● WHAT IS BEING ASKED
Each line of the data must be copied exactly.

[DATASET CONTENT — start]

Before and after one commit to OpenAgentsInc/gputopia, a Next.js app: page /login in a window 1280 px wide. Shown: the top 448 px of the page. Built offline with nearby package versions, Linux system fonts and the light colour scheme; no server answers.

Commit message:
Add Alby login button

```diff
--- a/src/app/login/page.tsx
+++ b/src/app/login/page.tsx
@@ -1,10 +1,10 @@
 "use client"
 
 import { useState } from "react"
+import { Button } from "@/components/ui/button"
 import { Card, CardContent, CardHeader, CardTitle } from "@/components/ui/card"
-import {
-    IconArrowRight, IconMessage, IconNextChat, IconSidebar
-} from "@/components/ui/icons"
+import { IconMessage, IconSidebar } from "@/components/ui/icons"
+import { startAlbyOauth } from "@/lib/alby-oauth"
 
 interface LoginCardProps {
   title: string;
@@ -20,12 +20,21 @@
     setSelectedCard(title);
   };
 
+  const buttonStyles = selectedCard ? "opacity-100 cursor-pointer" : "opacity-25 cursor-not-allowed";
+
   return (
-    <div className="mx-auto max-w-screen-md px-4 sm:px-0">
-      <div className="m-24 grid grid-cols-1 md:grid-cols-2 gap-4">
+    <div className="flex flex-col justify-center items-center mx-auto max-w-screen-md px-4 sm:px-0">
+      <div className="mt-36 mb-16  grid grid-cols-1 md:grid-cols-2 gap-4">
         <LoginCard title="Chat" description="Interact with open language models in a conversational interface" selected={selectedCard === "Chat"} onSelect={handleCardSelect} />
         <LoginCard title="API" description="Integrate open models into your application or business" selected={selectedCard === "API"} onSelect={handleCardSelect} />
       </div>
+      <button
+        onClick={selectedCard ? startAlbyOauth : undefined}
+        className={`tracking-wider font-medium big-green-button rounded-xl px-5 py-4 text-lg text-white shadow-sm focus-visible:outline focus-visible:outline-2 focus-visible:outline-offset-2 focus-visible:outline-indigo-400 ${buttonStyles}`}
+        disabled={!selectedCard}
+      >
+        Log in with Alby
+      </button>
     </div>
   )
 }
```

[DATASET CONTENT — finish]

● RESPONSE TO THIS TASK
Before and after one commit to OpenAgentsInc/gputopia, a Next.js app: page /login in a window 1280 px wide. Shown: the top 448 px of the page. Built offline with nearby package versions, Linux system fonts and the light colour scheme; no server answers.

Commit message:
Add Alby login button

```diff
--- a/src/app/login/page.tsx
+++ b/src/app/login/page.tsx
@@ -1,10 +1,10 @@
 "use client"
 
 import { useState } from "react"
+import { Button } from "@/components/ui/button"
 import { Card, CardContent, CardHeader, CardTitle } from "@/components/ui/card"
-import {
-    IconArrowRight, IconMessage, IconNextChat, IconSidebar
-} from "@/components/ui/icons"
+import { IconMessage, IconSidebar } from "@/components/ui/icons"
+import { startAlbyOauth } from "@/lib/alby-oauth"
 
 interface LoginCardProps {
   title: string;
@@ -20,12 +20,21 @@
     setSelectedCard(title);
   };
 
+  const buttonStyles = selectedCard ? "opacity-100 cursor-pointer" : "opacity-25 cursor-not-allowed";
+
   return (
-    <div className="mx-auto max-w-screen-md px-4 sm:px-0">
-      <div className="m-24 grid grid-cols-1 md:grid-cols-2 gap-4">
+    <div className="flex flex-col justify-center items-center mx-auto max-w-screen-md px-4 sm:px-0">
+      <div className="mt-36 mb-16  grid grid-cols-1 md:grid-cols-2 gap-4">
         <LoginCard title="Chat" description="Interact with open language models in a conversational interface" selected={selectedCard === "Chat"} onSelect={handleCardSelect} />
         <LoginCard title="API" description="Integrate open models into your application or business" selected={selectedCard === "API"} onSelect={handleCardSelect} />
       </div>
+      <button
+        onClick={selectedCard ? startAlbyOauth : undefined}
+        className={`tracking-wider font-medium big-green-button rounded-xl px-5 py-4 text-lg text-white shadow-sm focus-visible:outline focus-visible:outline-2 focus-visible:outline-offset-2 focus-visible:outline-indigo-400 ${buttonStyles}`}
+        disabled={!selectedCard}
+      >
+        Log in with Alby
+      </button>
     </div>
   )
 }
```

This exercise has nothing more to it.